··· RECORD SET ···

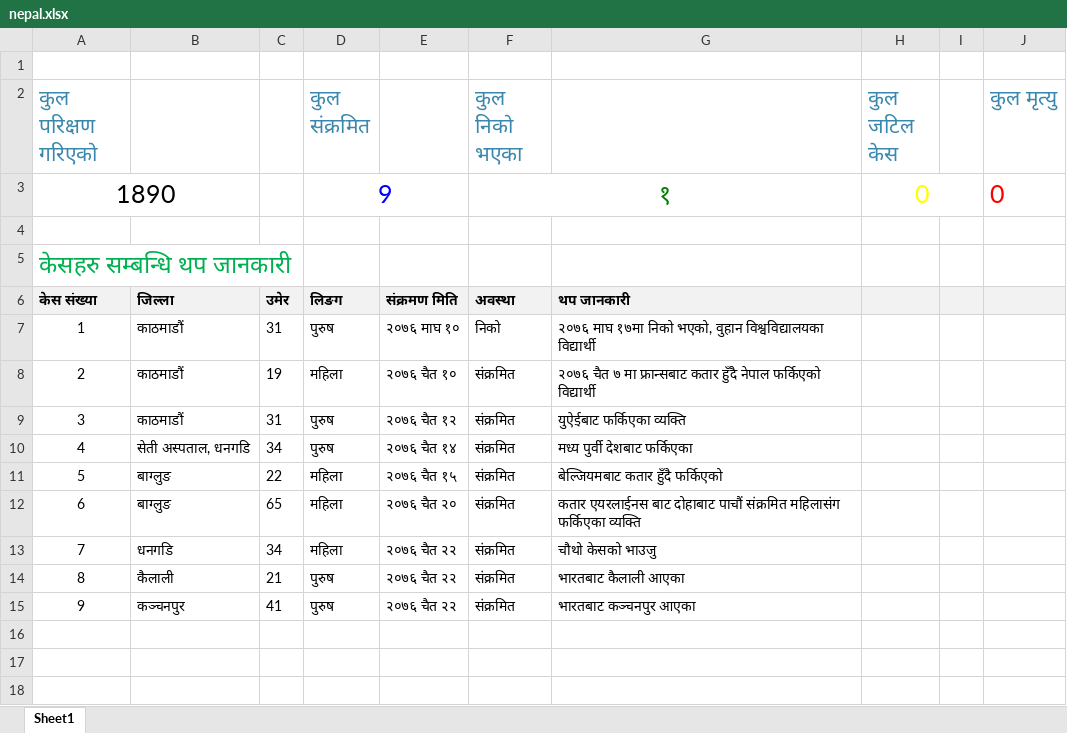
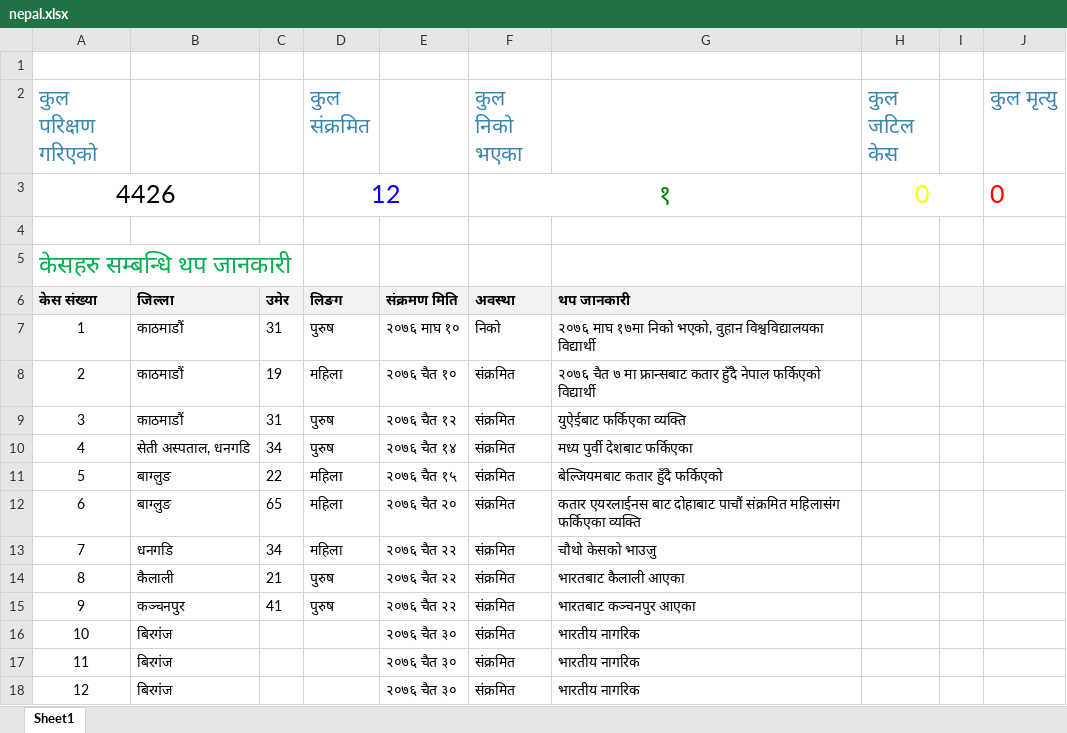
Before and after one commit to bibhadhungel/covidnepal.github.io, an Excel workbook: nepal.xlsx, sheet Sheet1, drawn as a sheet; values as stored, in another font and other column widths than the file's, no borders; the diff names each change by its address in the sheet, - before the commit and + after, or states it on an @@ line.

```diff
--- a/nepal.xlsx (sheet Sheet1)
+++ b/nepal.xlsx (sheet Sheet1)
-A3 (कुल परिक्षण गरिएको): 1890
+A3 (कुल परिक्षण गरिएको): 4426
-D3 (कुल संक्रमित): 9
+D3 (कुल संक्रमित): 12
+row 16: 10 | बिरगंज |  |  | २०७६ चैत ३० | संक्रमित | भारतीय नागरिक
+row 17: 11 | बिरगंज |  |  | २०७६ चैत ३० | संक्रमित | भारतीय नागरिक
+row 18: 12 | बिरगंज |  |  | २०७६ चैत ३० | संक्रमित | भारतीय नागरिक
```
Also changed, not shown: world.xlsx, 14 other files.
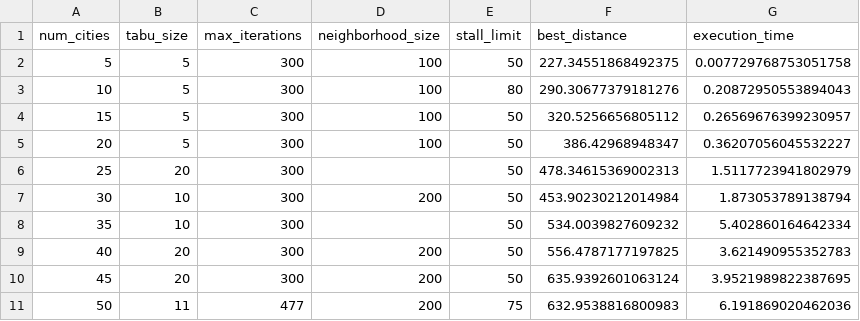
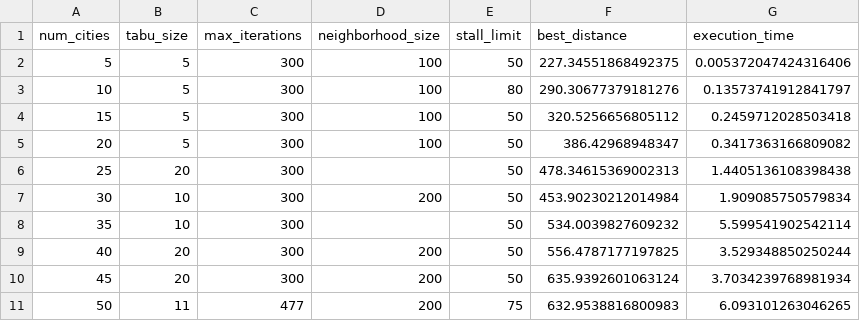
Before and after one commit to Abrar051/AI_For_Search_And_Optimization_Final_Coursework, a CSV file: results/tabu_best_results_best_hyperparameters.csv, drawn as a sheet.

```diff
--- a/results/tabu_best_results_best_hyperparameters.csv
+++ b/results/tabu_best_results_best_hyperparameters.csv
@@ -1,11 +1,11 @@
 num_cities,tabu_size,max_iterations,neighborhood_size,stall_limit,best_distance,execution_time
-5,5,300,100,50,227.34551868492375,0.007729768753051758
-10,5,300,100,80,290.30677379181276,0.20872950553894043
-15,5,300,100,50,320.5256656805112,0.26569676399230957
-20,5,300,100,50,386.42968948347,0.36207056045532227
-25,20,300,,50,478.34615369002313,1.5117723941802979
-30,10,300,200,50,453.90230212014984,1.873053789138794
-35,10,300,,50,534.0039827609232,5.402860164642334
-40,20,300,200,50,556.4787177197825,3.621490955352783
-45,20,300,200,50,635.9392601063124,3.9521989822387695
-50,11,477,200,75,632.9538816800983,6.191869020462036
+5,5,300,100,50,227.34551868492375,0.005372047424316406
+10,5,300,100,80,290.30677379181276,0.13573741912841797
+15,5,300,100,50,320.5256656805112,0.2459712028503418
+20,5,300,100,50,386.42968948347,0.3417363166809082
+25,20,300,,50,478.34615369002313,1.4405136108398438
+30,10,300,200,50,453.90230212014984,1.909085750579834
+35,10,300,,50,534.0039827609232,5.599541902542114
+40,20,300,200,50,556.4787177197825,3.529348850250244
+45,20,300,200,50,635.9392601063124,3.7034239768981934
+50,11,477,200,75,632.9538816800983,6.093101263046265
```
Also changed, not shown: results/sa_history_10-50_cities.csv, results/ts_history_5-50_cities.csv, 18 other files.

···

WHAT YOU WILL DO:
All of the material should be written out again exactly, apart from the pictures.

OUTPUT:
Before and after one commit to bibhadhungel/covidnepal.github.io, an Excel workbook: nepal.xlsx, sheet Sheet1, drawn as a sheet; values as stored, in another font and other column widths than the file's, no borders; the diff names each change by its address in the sheet, - before the commit and + after, or states it on an @@ line.

```diff
--- a/nepal.xlsx (sheet Sheet1)
+++ b/nepal.xlsx (sheet Sheet1)
-A3 (कुल परिक्षण गरिएको): 1890
+A3 (कुल परिक्षण गरिएको): 4426
-D3 (कुल संक्रमित): 9
+D3 (कुल संक्रमित): 12
+row 16: 10 | बिरगंज |  |  | २०७६ चैत ३० | संक्रमित | भारतीय नागरिक
+row 17: 11 | बिरगंज |  |  | २०७६ चैत ३० | संक्रमित | भारतीय नागरिक
+row 18: 12 | बिरगंज |  |  | २०७६ चैत ३० | संक्रमित | भारतीय नागरिक
```
Also changed, not shown: world.xlsx, 14 other files.
Before and after one commit to Abrar051/AI_For_Search_And_Optimization_Final_Coursework, a CSV file: results/tabu_best_results_best_hyperparameters.csv, drawn as a sheet.

```diff
--- a/results/tabu_best_results_best_hyperparameters.csv
+++ b/results/tabu_best_results_best_hyperparameters.csv
@@ -1,11 +1,11 @@
 num_cities,tabu_size,max_iterations,neighborhood_size,stall_limit,best_distance,execution_time
-5,5,300,100,50,227.34551868492375,0.007729768753051758
-10,5,300,100,80,290.30677379181276,0.20872950553894043
-15,5,300,100,50,320.5256656805112,0.26569676399230957
-20,5,300,100,50,386.42968948347,0.36207056045532227
-25,20,300,,50,478.34615369002313,1.5117723941802979
-30,10,300,200,50,453.90230212014984,1.873053789138794
-35,10,300,,50,534.0039827609232,5.402860164642334
-40,20,300,200,50,556.4787177197825,3.621490955352783
-45,20,300,200,50,635.9392601063124,3.9521989822387695
-50,11,477,200,75,632.9538816800983,6.191869020462036
+5,5,300,100,50,227.34551868492375,0.005372047424316406
+10,5,300,100,80,290.30677379181276,0.13573741912841797
+15,5,300,100,50,320.5256656805112,0.2459712028503418
+20,5,300,100,50,386.42968948347,0.3417363166809082
+25,20,300,,50,478.34615369002313,1.4405136108398438
+30,10,300,200,50,453.90230212014984,1.909085750579834
+35,10,300,,50,534.0039827609232,5.599541902542114
+40,20,300,200,50,556.4787177197825,3.529348850250244
+45,20,300,200,50,635.9392601063124,3.7034239768981934
+50,11,477,200,75,632.9538816800983,6.093101263046265
```
Also changed, not shown: results/sa_history_10-50_cities.csv, results/ts_history_5-50_cities.csv, 18 other files.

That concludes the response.